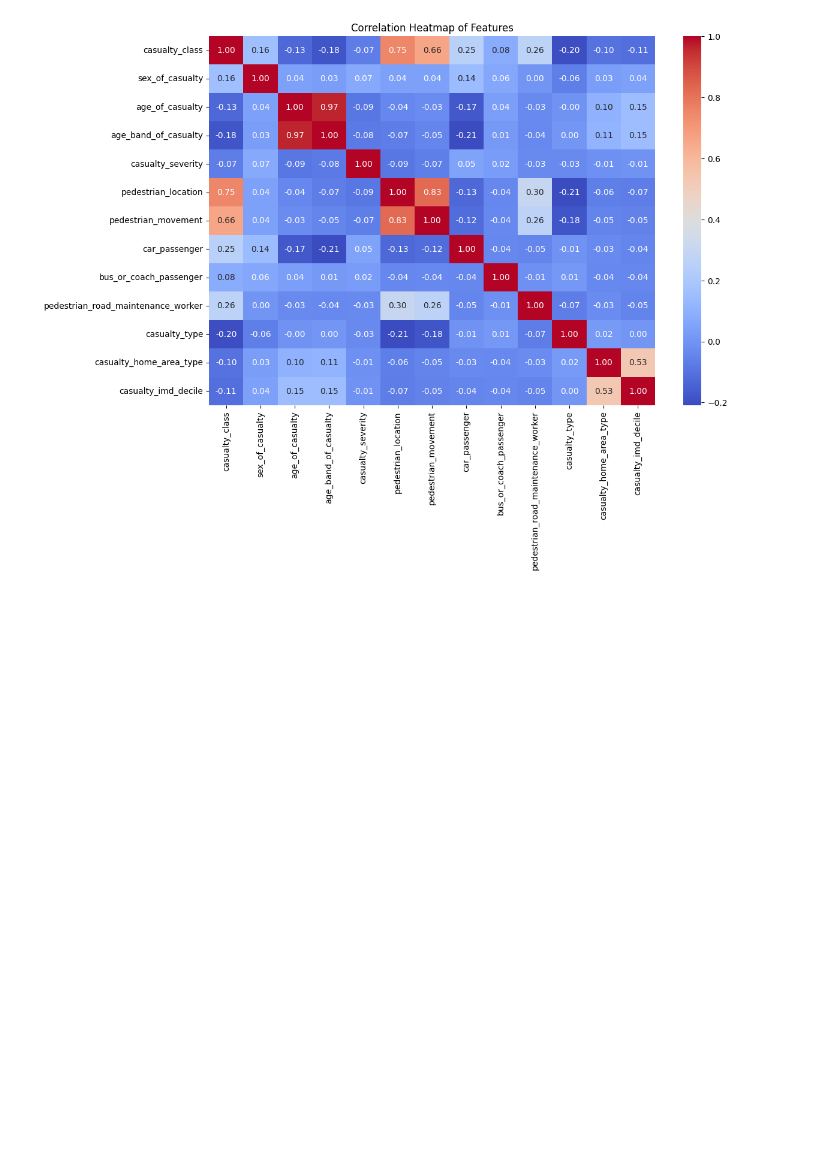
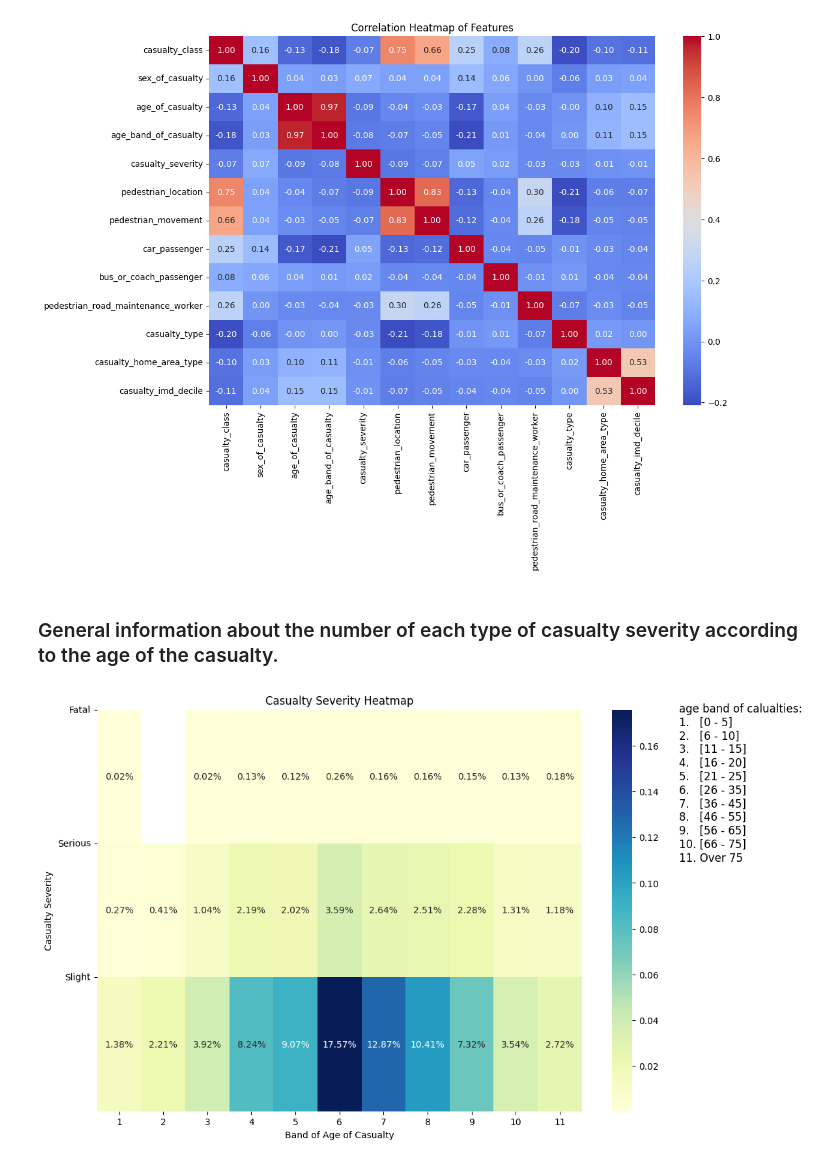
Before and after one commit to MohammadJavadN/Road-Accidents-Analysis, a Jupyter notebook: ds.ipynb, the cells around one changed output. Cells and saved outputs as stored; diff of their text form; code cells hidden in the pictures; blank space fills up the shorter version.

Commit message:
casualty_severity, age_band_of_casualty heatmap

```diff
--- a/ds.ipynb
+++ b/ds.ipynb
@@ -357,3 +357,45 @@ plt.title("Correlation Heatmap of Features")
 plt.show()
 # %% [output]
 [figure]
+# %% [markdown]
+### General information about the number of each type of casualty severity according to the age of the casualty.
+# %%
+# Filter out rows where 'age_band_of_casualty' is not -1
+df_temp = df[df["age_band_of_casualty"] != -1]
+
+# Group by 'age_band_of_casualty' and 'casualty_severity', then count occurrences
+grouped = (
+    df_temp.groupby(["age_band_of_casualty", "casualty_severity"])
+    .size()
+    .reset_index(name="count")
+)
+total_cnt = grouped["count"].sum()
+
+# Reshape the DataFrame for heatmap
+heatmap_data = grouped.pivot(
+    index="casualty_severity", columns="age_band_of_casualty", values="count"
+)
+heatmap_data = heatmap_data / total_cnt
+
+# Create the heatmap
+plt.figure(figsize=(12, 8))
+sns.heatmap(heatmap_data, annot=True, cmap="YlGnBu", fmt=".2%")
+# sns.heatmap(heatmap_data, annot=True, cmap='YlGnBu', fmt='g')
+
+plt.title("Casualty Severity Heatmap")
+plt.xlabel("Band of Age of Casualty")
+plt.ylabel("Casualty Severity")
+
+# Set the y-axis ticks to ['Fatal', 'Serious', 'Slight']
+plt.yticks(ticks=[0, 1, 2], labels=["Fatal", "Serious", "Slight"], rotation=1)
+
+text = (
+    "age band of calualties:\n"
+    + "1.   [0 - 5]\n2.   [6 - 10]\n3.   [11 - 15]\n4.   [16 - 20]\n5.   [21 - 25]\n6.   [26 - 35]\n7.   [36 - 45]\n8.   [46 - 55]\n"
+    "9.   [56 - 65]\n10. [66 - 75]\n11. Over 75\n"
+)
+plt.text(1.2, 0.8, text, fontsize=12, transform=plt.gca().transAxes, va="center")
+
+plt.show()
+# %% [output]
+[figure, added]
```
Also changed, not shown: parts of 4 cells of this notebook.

* * *

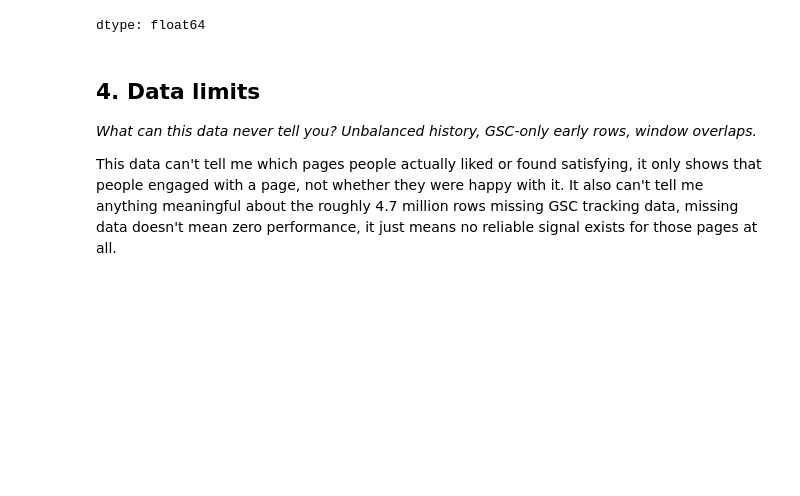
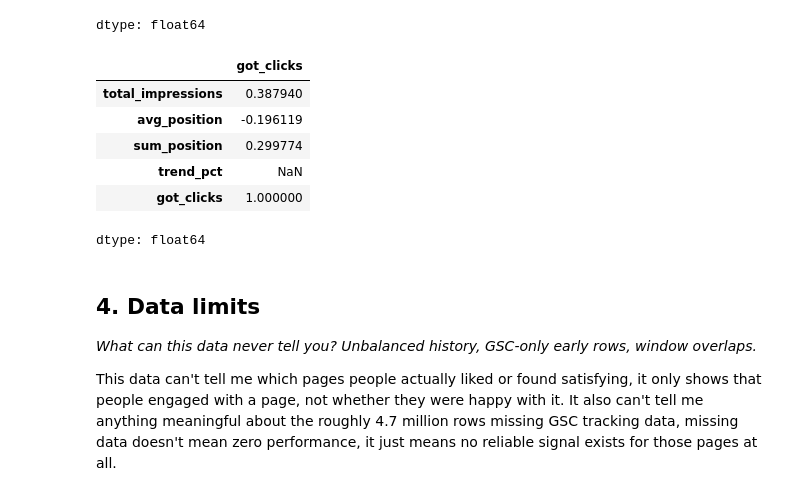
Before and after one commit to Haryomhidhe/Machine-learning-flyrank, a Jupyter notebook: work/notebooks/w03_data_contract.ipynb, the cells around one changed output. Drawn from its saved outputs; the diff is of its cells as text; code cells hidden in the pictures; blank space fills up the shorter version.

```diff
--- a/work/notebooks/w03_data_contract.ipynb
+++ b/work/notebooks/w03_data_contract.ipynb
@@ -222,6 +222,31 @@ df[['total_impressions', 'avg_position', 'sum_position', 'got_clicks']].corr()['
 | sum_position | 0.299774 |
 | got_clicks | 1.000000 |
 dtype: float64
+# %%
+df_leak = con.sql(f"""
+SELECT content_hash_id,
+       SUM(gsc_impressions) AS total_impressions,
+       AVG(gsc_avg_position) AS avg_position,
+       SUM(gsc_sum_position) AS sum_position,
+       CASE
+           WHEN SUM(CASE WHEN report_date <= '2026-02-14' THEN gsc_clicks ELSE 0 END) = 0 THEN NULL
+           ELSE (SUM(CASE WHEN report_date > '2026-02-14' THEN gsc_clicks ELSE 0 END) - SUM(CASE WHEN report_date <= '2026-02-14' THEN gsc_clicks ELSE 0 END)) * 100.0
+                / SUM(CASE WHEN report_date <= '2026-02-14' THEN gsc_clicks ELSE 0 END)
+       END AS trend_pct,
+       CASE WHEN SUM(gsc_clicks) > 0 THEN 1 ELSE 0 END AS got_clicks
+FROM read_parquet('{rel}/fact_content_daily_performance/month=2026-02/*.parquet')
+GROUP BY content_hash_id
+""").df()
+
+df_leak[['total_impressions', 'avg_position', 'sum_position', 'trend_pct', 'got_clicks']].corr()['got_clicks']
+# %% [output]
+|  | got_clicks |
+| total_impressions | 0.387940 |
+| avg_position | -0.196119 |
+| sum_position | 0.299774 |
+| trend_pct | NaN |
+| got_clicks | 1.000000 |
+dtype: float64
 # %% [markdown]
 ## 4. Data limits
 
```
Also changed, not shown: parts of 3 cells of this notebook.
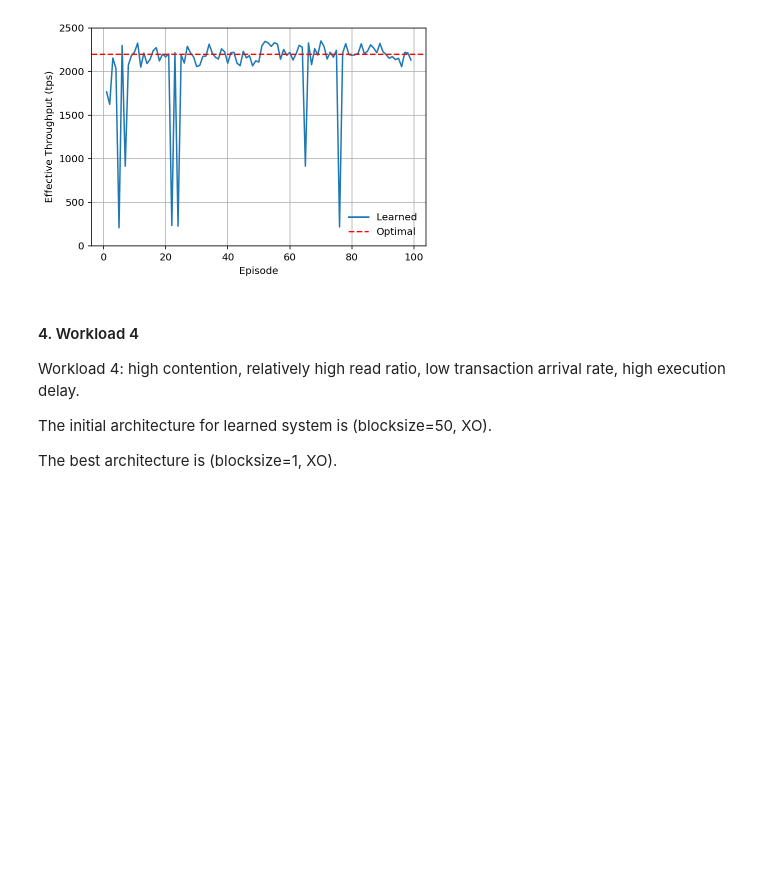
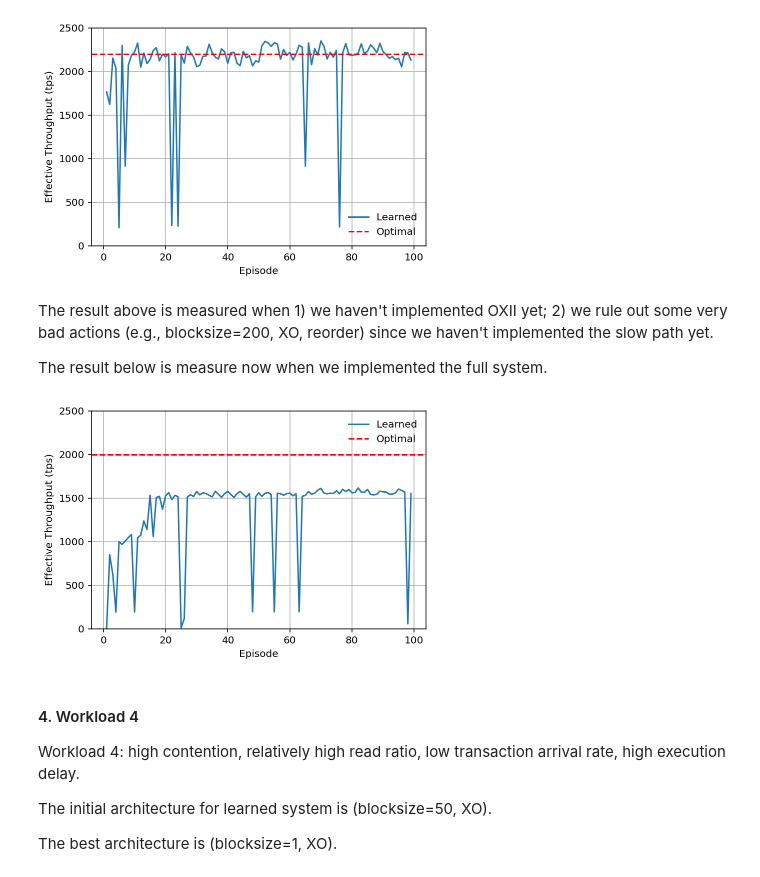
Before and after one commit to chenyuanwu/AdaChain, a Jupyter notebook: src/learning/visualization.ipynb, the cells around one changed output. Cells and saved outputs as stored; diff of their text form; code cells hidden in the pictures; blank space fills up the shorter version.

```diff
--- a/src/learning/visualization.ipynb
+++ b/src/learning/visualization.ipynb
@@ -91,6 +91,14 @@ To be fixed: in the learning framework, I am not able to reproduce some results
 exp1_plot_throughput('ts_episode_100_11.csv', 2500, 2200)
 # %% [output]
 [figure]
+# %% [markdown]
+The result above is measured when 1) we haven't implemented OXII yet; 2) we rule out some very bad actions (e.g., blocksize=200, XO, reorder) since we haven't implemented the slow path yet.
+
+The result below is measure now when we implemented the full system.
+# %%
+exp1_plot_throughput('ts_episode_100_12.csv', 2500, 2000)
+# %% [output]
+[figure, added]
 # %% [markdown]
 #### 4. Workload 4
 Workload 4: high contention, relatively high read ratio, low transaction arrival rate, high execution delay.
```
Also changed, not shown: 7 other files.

==

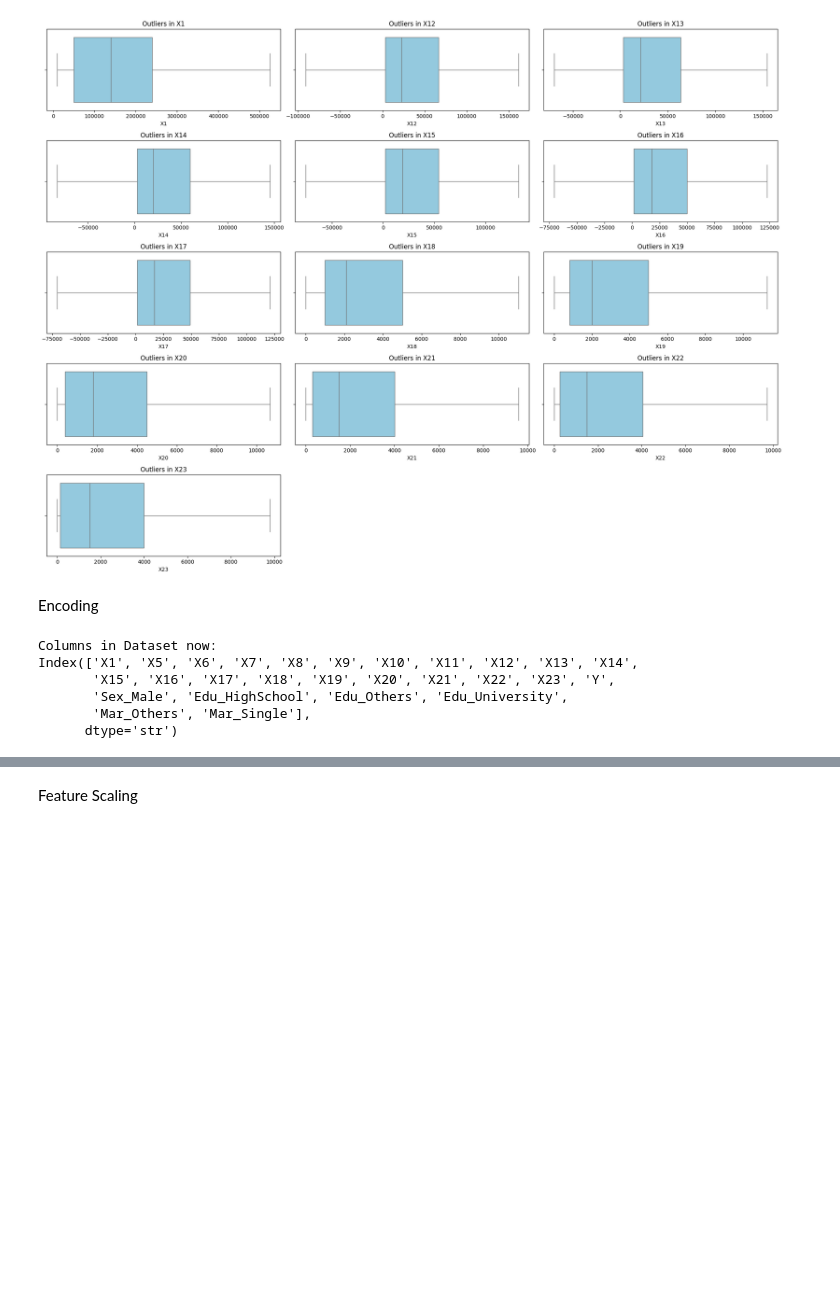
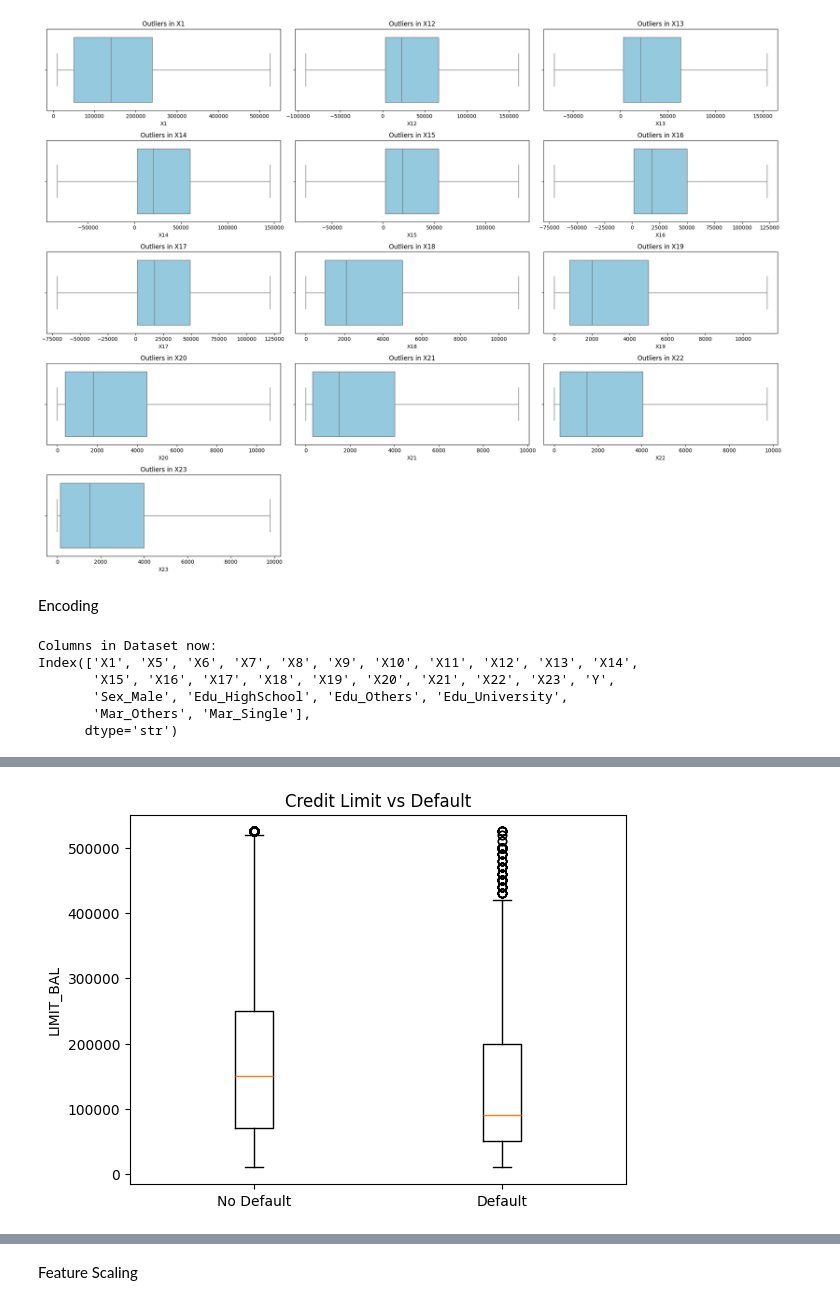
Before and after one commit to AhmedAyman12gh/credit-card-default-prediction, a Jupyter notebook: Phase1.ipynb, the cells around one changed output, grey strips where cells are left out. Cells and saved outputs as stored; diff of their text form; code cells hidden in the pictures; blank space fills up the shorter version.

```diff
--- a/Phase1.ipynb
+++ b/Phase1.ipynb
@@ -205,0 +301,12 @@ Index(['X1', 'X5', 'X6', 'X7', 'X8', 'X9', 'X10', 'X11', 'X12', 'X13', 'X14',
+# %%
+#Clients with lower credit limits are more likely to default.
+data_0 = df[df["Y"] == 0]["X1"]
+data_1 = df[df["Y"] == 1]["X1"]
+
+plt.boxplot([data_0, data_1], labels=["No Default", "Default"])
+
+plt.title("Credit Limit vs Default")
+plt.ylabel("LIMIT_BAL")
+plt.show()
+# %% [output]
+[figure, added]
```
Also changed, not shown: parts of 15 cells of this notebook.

Directions:
Go through the records and copy each line with "CASE" in it.

Output for this exercise:
+       CASE
+           WHEN SUM(CASE WHEN report_date <= '2026-02-14' THEN gsc_clicks ELSE 0 END) = 0 THEN NULL
+           ELSE (SUM(CASE WHEN report_date > '2026-02-14' THEN gsc_clicks ELSE 0 END) - SUM(CASE WHEN report_date <= '2026-02-14' THEN gsc_clicks ELSE 0 END)) * 100.0
+                / SUM(CASE WHEN report_date <= '2026-02-14' THEN gsc_clicks ELSE 0 END)
+       CASE WHEN SUM(gsc_clicks) > 0 THEN 1 ELSE 0 END AS got_clicks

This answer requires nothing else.